The current issue of Salamander is chock-full of human experience. One might think a large role of all literature is to capture such experience, and I believe this to be true, but the poems and stories in this issue provide experience in the purest way. Our lives are lived through fragments even though time feels linear. The work published in this issue show us fragmented living. The current issue of Salamander is chock-full of human experience. One might think a large role of all literature is to capture such experience, and I believe this to be true, but the poems and stories in this issue provide experience in the purest way. Our lives are lived through fragments even though time feels linear. The work published in this issue show us fragmented living.
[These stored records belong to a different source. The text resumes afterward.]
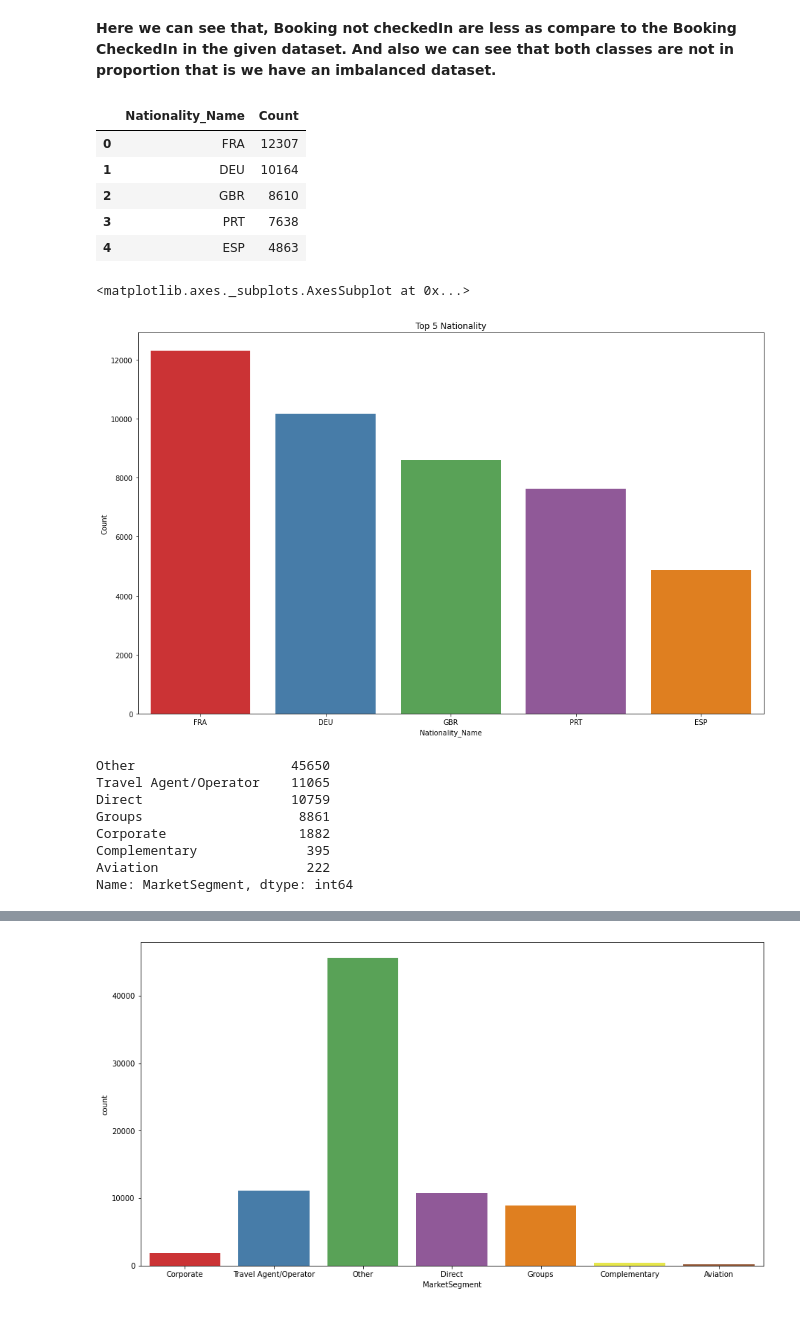
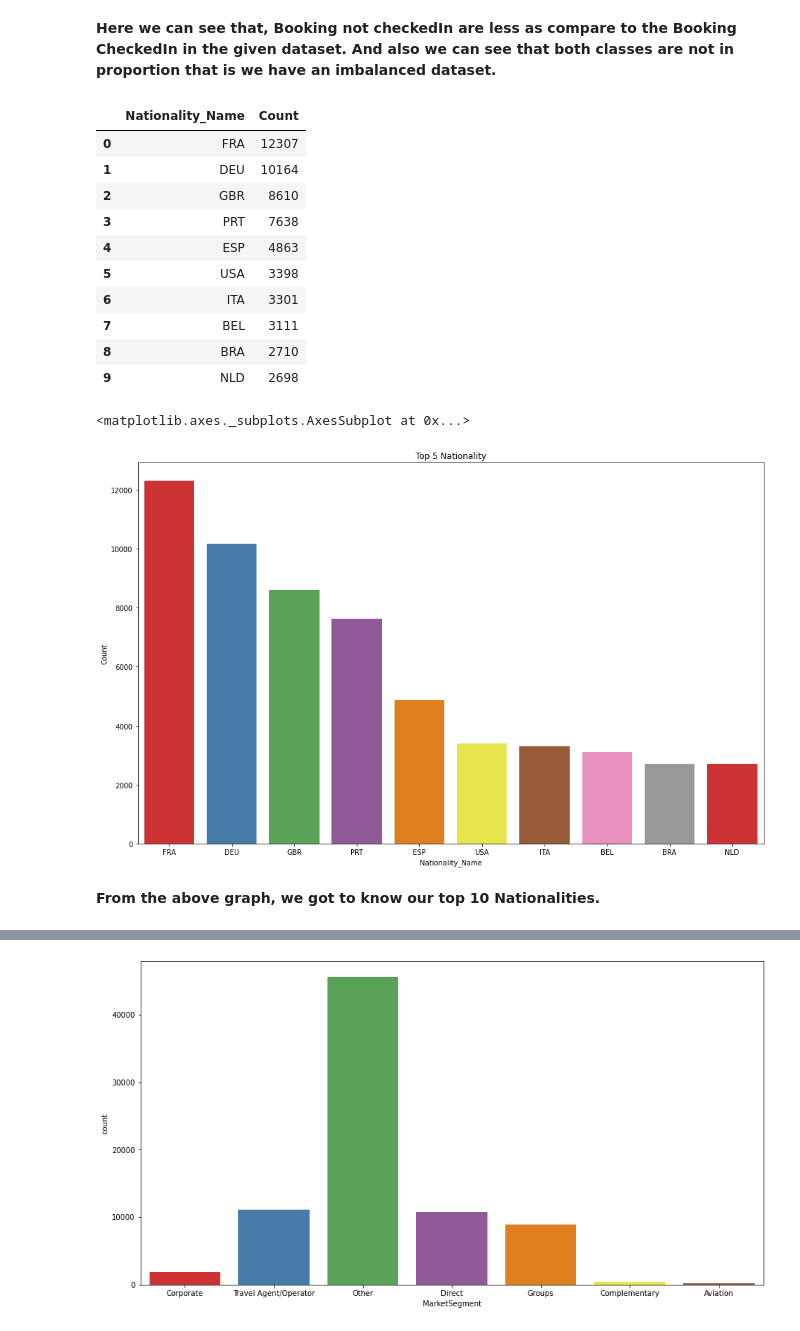
Before and after one commit to vivvvek24/Junior-Data-Scientist-Assignment, a Jupyter notebook: Junior_Data_Scientist_Assignment.ipynb, the cells around one changed output, grey strips where cells are left out. Cells and saved outputs as stored; diff of their text form; code cells hidden in the pictures.

```diff
--- a/Junior_Data_Scientist_Assignment.ipynb
+++ b/Junior_Data_Scientist_Assignment.ipynb
@@ -204,7 +204,7 @@ Nationality_df=df['Nationality'].value_counts().reset_index()
 Nationality_df.rename(columns={'index': 'Nationality_Name'}, inplace=True)
 Nationality_df.rename(columns={'Nationality': 'Count'}, inplace=True)
 #top 5 Nationality
-Nationality_df.head()
+Nationality_df.head(10)
 # %% [output]
 |  | Nationality_Name | Count |
 | 0 | FRA | 12307 |
@@ -212,22 +212,18 @@ Nationality_df.head()
 | 2 | GBR | 8610 |
 | 3 | PRT | 7638 |
 | 4 | ESP | 4863 |
+| 5 | USA | 3398 |
+| 6 | ITA | 3301 |
+| 7 | BEL | 3111 |
+| 8 | BRA | 2710 |
+| 9 | NLD | 2698 |
 # %%
 # plotting values count for Nationality
 plt.figure(figsize=(16,10))
 plt.title('Top 5 Nationality')
-sns.barplot(x='Nationality_Name',y='Count',data=Nationality_df[:5], palette='Set1')
+sns.barplot(x='Nationality_Name',y='Count',data=Nationality_df[:10], palette='Set1')
 # %% [output]
 <matplotlib.axes._subplots.AxesSubplot at 0x...>
-[figure, old version]
+[figure, new version]
-# %%
-df['MarketSegment'].value_counts()
-# %% [output]
-Other                    45650
-Travel Agent/Operator    11065
-Direct                   10759
-Groups                    8861
-Corporate                 1882
-Complementary              395
-Aviation                   222
-Name: MarketSegment, dtype: int64
+# %% [markdown]
+**From the above graph, we got to know our top 10 Nationalities.**
```
Also changed, not shown: parts of 38 cells of this notebook.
Salamander’s 2014 Fiction Prize Winner, Barrett Warner, gifts us his short story “Dimension” which provides a strong example of living life in fragments. Our protagonist begins the piece by providing us with “Two points.” The first is about how his math teacher, Mr. Umbec, has died and how the speaker has given Mr. Umbec’s dog a home. The second point is how our speaker has met a woman, Yo, who “noticed very private things” about him. The story breaks from a linear telling, instead delivering the tale through sections. On the surface, we have a speaker who moved out into the sticks, turned his land into a farm and tried to hold on to the affections of this woman who “has two husbands.” However, Warner provides his readers with a story that feels choppy based on the manic nature of our speaker who, at times, gives his dog a voice. We continue to jump from anecdotes about how Mr. Umbec “couldn’t hold his liquor” to how Yo dressed our speaker in nothing but a black cape and said how he’d “look so sexy with some blood on that lip.” This weaving of narratives reads almost like a braided or lyric essay and emphasizes how life is a collection of fragments that together create a unified whole.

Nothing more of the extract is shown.